*TASK STATEMENT:* All that is needed is each line of the entries holding the word "Link", copied as it stands.
-------- DATA
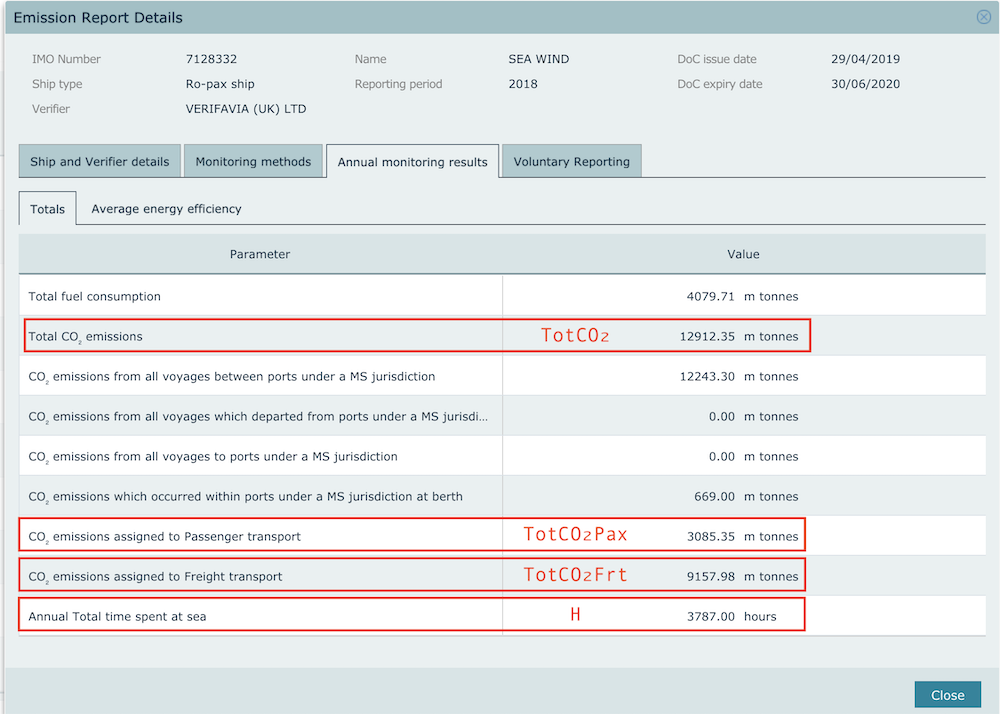
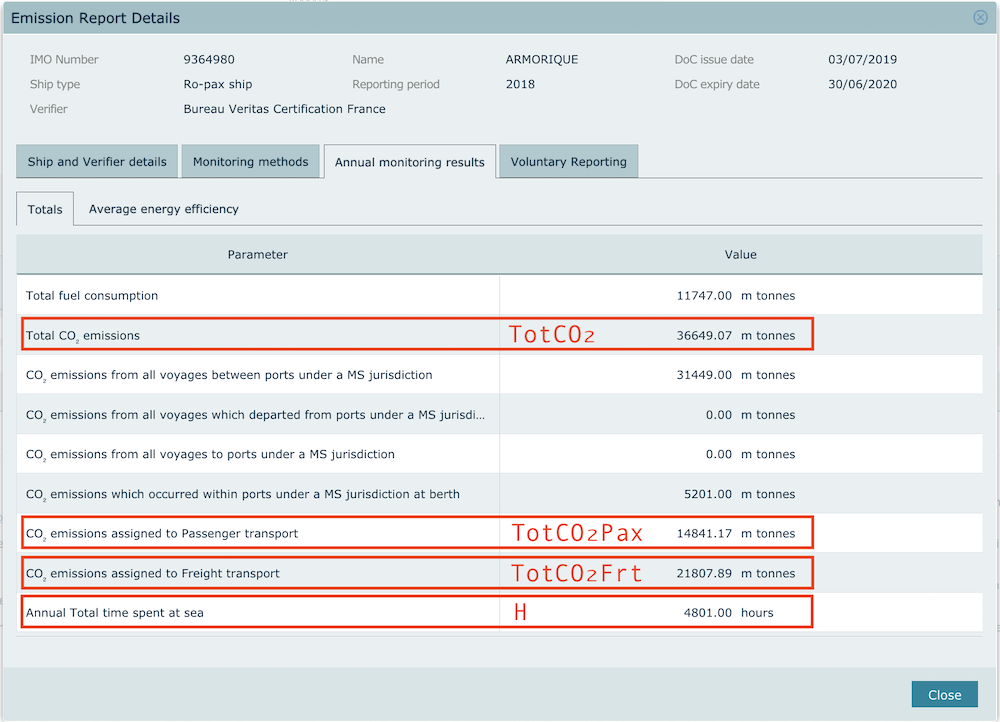
replace example ship for computations in doc - fix #16

diff --git a/www/src/components/ShipThetisDataTable.js b/www/src/components/ShipThetisDataTable.js
@@ -1,91 +1,114 @@
 import React from 'react'
-import { Box, Text, Icon, Tooltip, Link, Stack } from '@chakra-ui/core'
+import { Box, Text, Icon, Tooltip, Link, Stack, Alert, AlertIcon } from '@chakra-ui/core'
 import { Link as ReactLink } from 'react-router-dom'
 
 import smartRound from '../lib/smartRound'
 
 const ComputedIcon = () => (
   <Tooltip cursor='pointer' label='This was computed from the raw data, cf FAQ for formulas'>
-    <Icon name='info-outline' />
+    <Icon name='info-outline' color='blue' />
   </Tooltip>
 )
 
 const ShipThetisDataTable = ({ ship }) => (
   <Stack spacing={3}>
     <Box>
-      <Text as='h3' paddingX={{ base: 3, md: 0 }}>THETIS Statistics:</Text>
-      <table className='data-table'>
-        <thead>
-          <tr><th colSpan={4}>2018 yearly CO₂ Emissions</th></tr>
-          <tr>
-            <th>assigned to</th>
-            <th>total</th>
-            <th>average</th>
-            <th>ratio</th>
-          </tr>
-        </thead>
-        <tbody>
-          <tr>
-            <th>persons 🙎♀</th>
-            <td>{smartRound(ship.thetisAnnualCo2Pax)} tonnes CO₂</td>
-            <td>{smartRound(ship.thetisAverageCo2PerPax)} g·CO₂/pax/n.mile</td>
-            <td>{smartRound(ship.thetisAnnualComputedRatioCo2FromPax * 100)}% <ComputedIcon /></td>
-          </tr>
-          <tr>
-            <th>freight 🚛</th>
-            <td>{smartRound(ship.thetisAnnualCo2Freight)} tonnes CO₂</td>
-            <td>{smartRound(ship.thetisAverageCo2PerFreight)} kg·CO₂/m tonne/n.mile</td>
-            <td>{smartRound((1 - ship.thetisAnnualComputedRatioCo2FromPax) * 100)}% <ComputedIcon /></td>
-          </tr>
-          <tr>
-            <th>total</th>
-            <td>{smartRound(ship.thetisAnnualCo2Total)} tonnes CO₂</td>
-            <td>
-              {smartRound(ship.thetisAverageCo2PerDistance)} kg·CO₂/n.mile<br />
-              {/* or {Math.round(ship.thetisAverageCo2PerDistance / 1.852001)} kg·CO₂/km */}
-            </td>
-            <td>100%</td>
-          </tr>
-        </tbody>
-      </table>
+      <Text as='h3' paddingX={{ base: 3, md: 0 }}>Ship Statistics:</Text>
     </Box>
-    <Box>
-      <table className='data-table'>
-        <thead>
-          <tr>
-            <th colSpan={2}>2018 yearly statistics</th>
-          </tr>
-        </thead>
-        <tbody>
-          <tr>
-            <th>persons 🙎♀</th>
-            <td>{smartRound(ship.thetisAnnualComputedPax)} persons transported <ComputedIcon /></td>
-          </tr>
-          <tr>
-            <th>freight 🚛</th>
-            <td>{smartRound(ship.thetisAnnualComputedFreight)} metric tonnes transported <ComputedIcon /></td>
-          </tr>
-          <tr>
-            <th>distance travelled</th>
-            <td>{smartRound(ship.thetisAnnualComputedDistanceKm)} km <ComputedIcon /></td>
-          </tr>
-          <tr>
-            <th>time at sea</th>
-            <td>{smartRound(ship.thetisAnnualHoursAtSea)} hours</td>
-          </tr>
-          <tr>
-            <th>average speed</th>
-            <td>{smartRound(ship.thetisAnnualComputedAverageSpeed)} km/h <ComputedIcon /></td>
-          </tr>
-        </tbody>
-      </table>
-    </Box>
-    <Box paddingX={{ base: 3, md: 0 }}>
-      Figures with the <Icon name='info-outline' /> icon were computed based on the published data. You can find computation details
-      {' '}
-      <Link as={ReactLink} to='/computed-statistics'>
-        on this page
-      </Link>
+    <Stack spacing={3}>
+      <Box>
+        <table className='data-table'>
+          <thead>
+            <tr><th colSpan={4}>2018 yearly CO₂ Emissions</th></tr>
+            <tr>
+              <th>assigned to</th>
+              <th>total</th>
+              <th>average</th>
+              <th>ratio</th>
+            </tr>
+          </thead>
+          <tbody>
+            <tr>
+              <th>persons 🙎♀</th>
+              <td>{smartRound(ship.thetisAnnualCo2Pax)} tonnes CO₂</td>
+              <td>{smartRound(ship.thetisAverageCo2PerPax)} g·CO₂/pax/n.mile</td>
+              <td>{smartRound(ship.thetisAnnualComputedRatioCo2FromPax * 100)}% <ComputedIcon /></td>
+            </tr>
+            <tr>
+              <th>freight 🚛</th>
+              <td>{smartRound(ship.thetisAnnualCo2Freight)} tonnes CO₂</td>
+              <td>{smartRound(ship.thetisAverageCo2PerFreight)} kg·CO₂/m tonne/n.mile</td>
+              <td>{smartRound((1 - ship.thetisAnnualComputedRatioCo2FromPax) * 100)}% <ComputedIcon /></td>
+            </tr>
+            <tr>
+              <th>total</th>
+              <td>{smartRound(ship.thetisAnnualCo2Total)} tonnes CO₂</td>
+              <td>
+                {smartRound(ship.thetisAverageCo2PerDistance)} kg·CO₂/n.mile<br />
+                {/* or {Math.round(ship.thetisAverageCo2PerDistance / 1.852001)} kg·CO₂/km */}
+              </td>
+              <td>100%</td>
+            </tr>
+          </tbody>
+        </table>
+      </Box>
+      <Box>
+        <table className='data-table'>
+          <thead>
+            <tr>
+              <th colSpan={2}>2018 yearly statistics</th>
+            </tr>
+          </thead>
+          <tbody>
+            <tr>
+              <th>distance travelled</th>
+              <td>{smartRound(ship.thetisAnnualComputedDistanceKm)} km <ComputedIcon /></td>
+            </tr>
+            <tr>
+              <th>time at sea</th>
+              <td>{smartRound(ship.thetisAnnualHoursAtSea)} hours</td>
+            </tr>
+          </tbody>
+        </table>
+      </Box>
+      <Box>
+        <table className='data-table'>
+          <thead>
+            <tr>
+              <th colSpan={2}>2018 average statistics per journey</th>
+            </tr>
+          </thead>
+          <tbody>
+            <tr>
+              <th>average persons transported 🙎♀</th>
+              <td>{smartRound(ship.thetisAnnualComputedPax)} persons <ComputedIcon /></td>
+            </tr>
+            <tr>
+              <th>average freight transported 🚛</th>
+              <td>{smartRound(ship.thetisAnnualComputedFreight)} metric tonnes <ComputedIcon /></td>
+            </tr>
+            <tr>
+              <th>average speed</th>
+              <td>{smartRound(ship.thetisAnnualComputedAverageSpeed)} km/h <ComputedIcon /></td>
+            </tr>
+          </tbody>
+        </table>
+      </Box>
+    </Stack>
+
+    <Box p={{ base: 3, md: 0 }}>
+      <Alert status='info' maxWidth='30rem'>
+        <AlertIcon />
+        <Box>
+          <Text m={0}>
+            Figures with the <Icon name='info-outline' /> icon were computed based on the published data. You can find computation details
+            {' '}
+            <Link as={ReactLink} to='/computed-statistics'>
+              on this page
+            </Link>
+          </Text>
+        </Box>
+      </Alert>
     </Box>
   </Stack>
 )

diff --git a/www/src/components/ComputedStatsPage.js b/www/src/components/ComputedStatsPage.js
@@ -17,44 +17,44 @@ You can find the published data on [THETIS publicly accessible platform](https:/
 
 ### Distance travelled
 
-\`TotDst = TotCO₂ / AvgCO₂Pax\`
+\`TotDst = TotCO₂ / AvgCO₂Dst\`
 
 *ie.* total emitted CO₂ / average CO₂ emitted per distance
 
-*eg.* for the [Sea Wind](/ships/m-s-sea-wind-7128332) ship in the picture:
+*eg.* for the [Armorique](/ships/armorique-9364980) ship:
 
-\`(12912.35 m tonnes * 1000) / (265.00 kg CO₂ / n mile) ~= 48725 n miles ~= 90239 km\`
+\`TotDst = (36649.07 m tonnes * 1000) / (517.37 kg CO₂ / n mile) ~= 70837 n miles ~= 131191 km\`
 
-### Persons transported
+### Average number of persons transported
 
-\`TotPax = TotCO₂Pax / (AvgCO₂PaxDst * TotDst)\`
+\`AvgPax = TotCO₂Pax / (AvgCO₂PaxDst * TotDst)\`
 
-*ie.* total emitted CO₂ assigned to persons transport / (average CO₂ emitted per distance per person * distance)
+*ie.* total emitted CO₂ assigned to persons transport / (average CO₂ emitted per distance per person * total distance travelled)
 
-*eg.* for the [Sea Wind](/ships/m-s-sea-wind-7128332) ship in the picture:
+*eg.* for the [Armorique](/ships/armorique-9364980) ship:
 
-\`(3085.35 m tonnes * 1000) / ((1873.44
-  g CO₂ / pax · n miles / 1000) * 48725 n miles) ~= 34 persons\`
+\`AvgPax = (14841.17 m tonnes * 1000) / ((398.98
+  g CO₂ / pax · n miles / 1000) * 70837 n miles) ~= 525 persons\`
 
-### Freight transported
+### Average freight transported
 
-\`TotFrt = TotCO₂Frt / (AvgCO₂FrtDst * TotDst)\`
+\`AvgFrt = TotCO₂Frt / (AvgCO₂FrtDst * TotDst)\`
 
-*ie.* total emitted CO₂ assigned to freight transport / (average CO₂ emitted per metric ton of freight * distance)
+*ie.* total emitted CO₂ assigned to freight transport / (average CO₂ emitted per metric ton of freight * total distance travelled)
 
-*eg.* for the [Sea Wind](/ships/m-s-sea-wind-7128332) ship in the picture:
+*eg.* for the [Armorique](/ships/armorique-9364980) ship:
 
-\`9157.98 m tonnes * 1000 / ((172.77 g CO₂ / m tonnes · n miles / 1000) * 48725 n miles) ~= 1088 m tonnes\`
+\`AvgFrt = 21807.89 m tonnes * 1000 / ((514.06 g CO₂ / m tonnes · n miles / 1000) * 70837 n miles) ~= 599 m tonnes\`
 
 ### Average speed
 
 \`AvgSpd = TotDst / H\`
 
-*ie.* distance travelled / hours at sea
+*ie.* total distance travelled / hours at sea
 
-*eg.* for the [Sea Wind](/ships/m-s-sea-wind-7128332) ship in the picture:
+*eg.* for the [Armorique](/ships/armorique-9364980) ship:
 
-\`90239 km / 3787.00 hours ~= 24 km/h \`
+\`131191 km / 4801.00 hours ~= 27 km/h\`
 
 ### Ratio of emitted CO₂ assigned to passengers
 
@@ -62,9 +62,9 @@ You can find the published data on [THETIS publicly accessible platform](https:/
 
 *ie.* total emitted CO₂ assigned to persons transport / total emitted CO₂
 
-*eg.* for the [Sea Wind](/ships/m-s-sea-wind-7128332) ship in the picture:
+*eg.* for the [Armorique](/ships/armorique-9364980) ship:
 
-\`3085.35 m tonnes / 12912.35 m tonnes ~= 24%\`
+\`14841.17 m tonnes / 36649.07 m tonnes ~= 40%\`
 
 # Code
 

diff --git a/www/src/components/ShipPage.js b/www/src/components/ShipPage.js
@@ -38,7 +38,7 @@ const ShipPage = ({ ships, selectedShipRoute, setSelectedShipRoute, setSelectedR
 
   return (
     <>
-      <Box p={{ base: 3, md: 5 }}>
+      <Box paddingX={{ base: 3, md: 5 }}>
         <Link onClick={() => history.goBack()}>
         ◀ go back
         </Link>
@@ -118,10 +118,7 @@ const ShipPage = ({ ships, selectedShipRoute, setSelectedShipRoute, setSelectedR
           </ul>
         </Box>
       </Box>
-      <Box p={{ base: 0, md: 5 }}>
-        <ShipThetisDataTable ship={ship} />
-      </Box>
-      <Box p={{ base: 3, md: 5 }}>
+      <Box paddingX={{ base: 3, md: 5 }}>
         <Alert status='warning' maxWidth='30rem'>
           <AlertIcon />
           <Box>
@@ -137,6 +134,9 @@ const ShipPage = ({ ships, selectedShipRoute, setSelectedShipRoute, setSelectedR
             </Text>
           </Box>
         </Alert>
+      </Box>
+      <Box p={{ base: 0, md: 5 }}>
+        <ShipThetisDataTable ship={ship} />
       </Box>
     </>
   )

diff --git a/www/src/App.css b/www/src/App.css
@@ -2,6 +2,12 @@
   display: block;
 }
 
+@media screen and (max-width: 48em) {
+  .data-table {
+    width: 100%;
+  }
+}
+
 .data-table {
   border-collapse: collapse;
   border-spacing: 0px;
@@ -12,6 +18,10 @@
 }
 .data-table th {
   background-color: #ccc;
+  /* font-weight: bold; */
+}
+.data-table tbody th {
+  text-align: right;
   /* font-weight: bold; */
 }
 .data-table td {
----------------
*ANSWER TO THIS PROBLEM:*
-import { Box, Text, Icon, Tooltip, Link, Stack } from '@chakra-ui/core'
+import { Box, Text, Icon, Tooltip, Link, Stack, Alert, AlertIcon } from '@chakra-ui/core'
 import { Link as ReactLink } from 'react-router-dom'
-      <Link as={ReactLink} to='/computed-statistics'>
-      </Link>
+            <Link as={ReactLink} to='/computed-statistics'>
+            </Link>
         <Link onClick={() => history.goBack()}>
         </Link>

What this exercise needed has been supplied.